## [YOUR TASK]
Repeat, exactly and completely, the entries shown underneath.

## [DATA LISTING]
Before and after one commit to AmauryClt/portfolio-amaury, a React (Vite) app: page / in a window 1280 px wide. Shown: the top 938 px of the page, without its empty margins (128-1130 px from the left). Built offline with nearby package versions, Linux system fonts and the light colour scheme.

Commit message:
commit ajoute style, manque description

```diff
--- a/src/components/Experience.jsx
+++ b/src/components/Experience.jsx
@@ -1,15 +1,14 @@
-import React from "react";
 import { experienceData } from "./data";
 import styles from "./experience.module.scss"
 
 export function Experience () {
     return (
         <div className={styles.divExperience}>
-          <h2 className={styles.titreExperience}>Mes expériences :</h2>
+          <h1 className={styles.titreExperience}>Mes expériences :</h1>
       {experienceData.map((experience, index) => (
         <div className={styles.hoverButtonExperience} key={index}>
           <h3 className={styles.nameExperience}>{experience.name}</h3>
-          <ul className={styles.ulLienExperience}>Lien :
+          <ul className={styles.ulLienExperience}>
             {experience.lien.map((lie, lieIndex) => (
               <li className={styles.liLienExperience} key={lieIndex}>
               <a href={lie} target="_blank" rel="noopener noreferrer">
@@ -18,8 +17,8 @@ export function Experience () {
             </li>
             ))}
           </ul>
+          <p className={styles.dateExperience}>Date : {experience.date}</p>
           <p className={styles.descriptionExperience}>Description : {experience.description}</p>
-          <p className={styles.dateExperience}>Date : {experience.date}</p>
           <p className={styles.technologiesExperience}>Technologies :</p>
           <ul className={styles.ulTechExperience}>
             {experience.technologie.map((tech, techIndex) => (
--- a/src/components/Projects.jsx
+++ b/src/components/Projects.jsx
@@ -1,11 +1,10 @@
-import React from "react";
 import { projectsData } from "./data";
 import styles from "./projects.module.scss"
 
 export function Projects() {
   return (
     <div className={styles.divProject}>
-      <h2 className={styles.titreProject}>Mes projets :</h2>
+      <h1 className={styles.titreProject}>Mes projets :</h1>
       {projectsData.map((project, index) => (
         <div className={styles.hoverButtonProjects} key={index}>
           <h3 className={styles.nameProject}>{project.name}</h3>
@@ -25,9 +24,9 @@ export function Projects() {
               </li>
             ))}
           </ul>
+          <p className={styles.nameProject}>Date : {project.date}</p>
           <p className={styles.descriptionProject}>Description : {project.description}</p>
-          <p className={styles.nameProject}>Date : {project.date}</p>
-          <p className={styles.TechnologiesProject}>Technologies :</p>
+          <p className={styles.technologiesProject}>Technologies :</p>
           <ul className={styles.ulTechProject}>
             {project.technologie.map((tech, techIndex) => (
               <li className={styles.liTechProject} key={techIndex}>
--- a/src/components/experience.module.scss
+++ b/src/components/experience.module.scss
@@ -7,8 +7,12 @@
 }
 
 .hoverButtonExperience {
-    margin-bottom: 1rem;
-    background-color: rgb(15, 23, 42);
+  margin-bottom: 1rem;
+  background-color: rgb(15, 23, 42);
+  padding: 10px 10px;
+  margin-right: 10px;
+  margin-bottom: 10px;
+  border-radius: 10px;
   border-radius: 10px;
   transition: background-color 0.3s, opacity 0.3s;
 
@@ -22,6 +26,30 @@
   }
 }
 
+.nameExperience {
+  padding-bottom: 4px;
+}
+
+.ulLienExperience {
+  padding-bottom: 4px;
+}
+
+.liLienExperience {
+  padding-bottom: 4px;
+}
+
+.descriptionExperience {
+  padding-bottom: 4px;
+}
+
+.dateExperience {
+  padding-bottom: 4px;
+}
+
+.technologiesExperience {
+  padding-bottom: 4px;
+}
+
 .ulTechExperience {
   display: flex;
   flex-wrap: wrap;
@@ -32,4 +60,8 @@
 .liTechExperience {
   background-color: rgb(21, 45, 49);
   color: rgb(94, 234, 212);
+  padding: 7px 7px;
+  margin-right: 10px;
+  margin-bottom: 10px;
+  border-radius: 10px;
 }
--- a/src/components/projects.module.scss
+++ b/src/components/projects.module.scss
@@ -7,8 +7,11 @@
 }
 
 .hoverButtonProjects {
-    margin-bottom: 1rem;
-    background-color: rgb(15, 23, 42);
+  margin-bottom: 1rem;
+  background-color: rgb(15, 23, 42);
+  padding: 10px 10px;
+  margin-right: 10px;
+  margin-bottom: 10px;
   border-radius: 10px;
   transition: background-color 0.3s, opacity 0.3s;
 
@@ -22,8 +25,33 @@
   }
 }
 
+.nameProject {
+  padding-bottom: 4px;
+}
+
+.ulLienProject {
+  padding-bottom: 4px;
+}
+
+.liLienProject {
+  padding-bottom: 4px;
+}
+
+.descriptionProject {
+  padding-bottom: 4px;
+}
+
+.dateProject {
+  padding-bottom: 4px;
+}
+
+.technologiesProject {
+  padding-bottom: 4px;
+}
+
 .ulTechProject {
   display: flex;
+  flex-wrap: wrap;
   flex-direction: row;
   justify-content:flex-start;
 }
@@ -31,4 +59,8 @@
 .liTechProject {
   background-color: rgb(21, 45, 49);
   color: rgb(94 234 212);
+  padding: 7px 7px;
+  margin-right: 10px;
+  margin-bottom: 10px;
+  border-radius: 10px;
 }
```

## [ANSWER TO THIS TASK]
Before and after one commit to AmauryClt/portfolio-amaury, a React (Vite) app: page / in a window 1280 px wide. Shown: the top 938 px of the page, without its empty margins (128-1130 px from the left). Built offline with nearby package versions, Linux system fonts and the light colour scheme.

Commit message:
commit ajoute style, manque description

```diff
--- a/src/components/Experience.jsx
+++ b/src/components/Experience.jsx
@@ -1,15 +1,14 @@
-import React from "react";
 import { experienceData } from "./data";
 import styles from "./experience.module.scss"
 
 export function Experience () {
     return (
         <div className={styles.divExperience}>
-          <h2 className={styles.titreExperience}>Mes expériences :</h2>
+          <h1 className={styles.titreExperience}>Mes expériences :</h1>
       {experienceData.map((experience, index) => (
         <div className={styles.hoverButtonExperience} key={index}>
           <h3 className={styles.nameExperience}>{experience.name}</h3>
-          <ul className={styles.ulLienExperience}>Lien :
+          <ul className={styles.ulLienExperience}>
             {experience.lien.map((lie, lieIndex) => (
               <li className={styles.liLienExperience} key={lieIndex}>
               <a href={lie} target="_blank" rel="noopener noreferrer">
@@ -18,8 +17,8 @@ export function Experience () {
             </li>
             ))}
           </ul>
+          <p className={styles.dateExperience}>Date : {experience.date}</p>
           <p className={styles.descriptionExperience}>Description : {experience.description}</p>
-          <p className={styles.dateExperience}>Date : {experience.date}</p>
           <p className={styles.technologiesExperience}>Technologies :</p>
           <ul className={styles.ulTechExperience}>
             {experience.technologie.map((tech, techIndex) => (
--- a/src/components/Projects.jsx
+++ b/src/components/Projects.jsx
@@ -1,11 +1,10 @@
-import React from "react";
 import { projectsData } from "./data";
 import styles from "./projects.module.scss"
 
 export function Projects() {
   return (
     <div className={styles.divProject}>
-      <h2 className={styles.titreProject}>Mes projets :</h2>
+      <h1 className={styles.titreProject}>Mes projets :</h1>
       {projectsData.map((project, index) => (
         <div className={styles.hoverButtonProjects} key={index}>
           <h3 className={styles.nameProject}>{project.name}</h3>
@@ -25,9 +24,9 @@ export function Projects() {
               </li>
             ))}
           </ul>
+          <p className={styles.nameProject}>Date : {project.date}</p>
           <p className={styles.descriptionProject}>Description : {project.description}</p>
-          <p className={styles.nameProject}>Date : {project.date}</p>
-          <p className={styles.TechnologiesProject}>Technologies :</p>
+          <p className={styles.technologiesProject}>Technologies :</p>
           <ul className={styles.ulTechProject}>
             {project.technologie.map((tech, techIndex) => (
               <li className={styles.liTechProject} key={techIndex}>
--- a/src/components/experience.module.scss
+++ b/src/components/experience.module.scss
@@ -7,8 +7,12 @@
 }
 
 .hoverButtonExperience {
-    margin-bottom: 1rem;
-    background-color: rgb(15, 23, 42);
+  margin-bottom: 1rem;
+  background-color: rgb(15, 23, 42);
+  padding: 10px 10px;
+  margin-right: 10px;
+  margin-bottom: 10px;
+  border-radius: 10px;
   border-radius: 10px;
   transition: background-color 0.3s, opacity 0.3s;
 
@@ -22,6 +26,30 @@
   }
 }
 
+.nameExperience {
+  padding-bottom: 4px;
+}
+
+.ulLienExperience {
+  padding-bottom: 4px;
+}
+
+.liLienExperience {
+  padding-bottom: 4px;
+}
+
+.descriptionExperience {
+  padding-bottom: 4px;
+}
+
+.dateExperience {
+  padding-bottom: 4px;
+}
+
+.technologiesExperience {
+  padding-bottom: 4px;
+}
+
 .ulTechExperience {
   display: flex;
   flex-wrap: wrap;
@@ -32,4 +60,8 @@
 .liTechExperience {
   background-color: rgb(21, 45, 49);
   color: rgb(94, 234, 212);
+  padding: 7px 7px;
+  margin-right: 10px;
+  margin-bottom: 10px;
+  border-radius: 10px;
 }
--- a/src/components/projects.module.scss
+++ b/src/components/projects.module.scss
@@ -7,8 +7,11 @@
 }
 
 .hoverButtonProjects {
-    margin-bottom: 1rem;
-    background-color: rgb(15, 23, 42);
+  margin-bottom: 1rem;
+  background-color: rgb(15, 23, 42);
+  padding: 10px 10px;
+  margin-right: 10px;
+  margin-bottom: 10px;
   border-radius: 10px;
   transition: background-color 0.3s, opacity 0.3s;
 
@@ -22,8 +25,33 @@
   }
 }
 
+.nameProject {
+  padding-bottom: 4px;
+}
+
+.ulLienProject {
+  padding-bottom: 4px;
+}
+
+.liLienProject {
+  padding-bottom: 4px;
+}
+
+.descriptionProject {
+  padding-bottom: 4px;
+}
+
+.dateProject {
+  padding-bottom: 4px;
+}
+
+.technologiesProject {
+  padding-bottom: 4px;
+}
+
 .ulTechProject {
   display: flex;
+  flex-wrap: wrap;
   flex-direction: row;
   justify-content:flex-start;
 }
@@ -31,4 +59,8 @@
 .liTechProject {
   background-color: rgb(21, 45, 49);
   color: rgb(94 234 212);
+  padding: 7px 7px;
+  margin-right: 10px;
+  margin-bottom: 10px;
+  border-radius: 10px;
 }
```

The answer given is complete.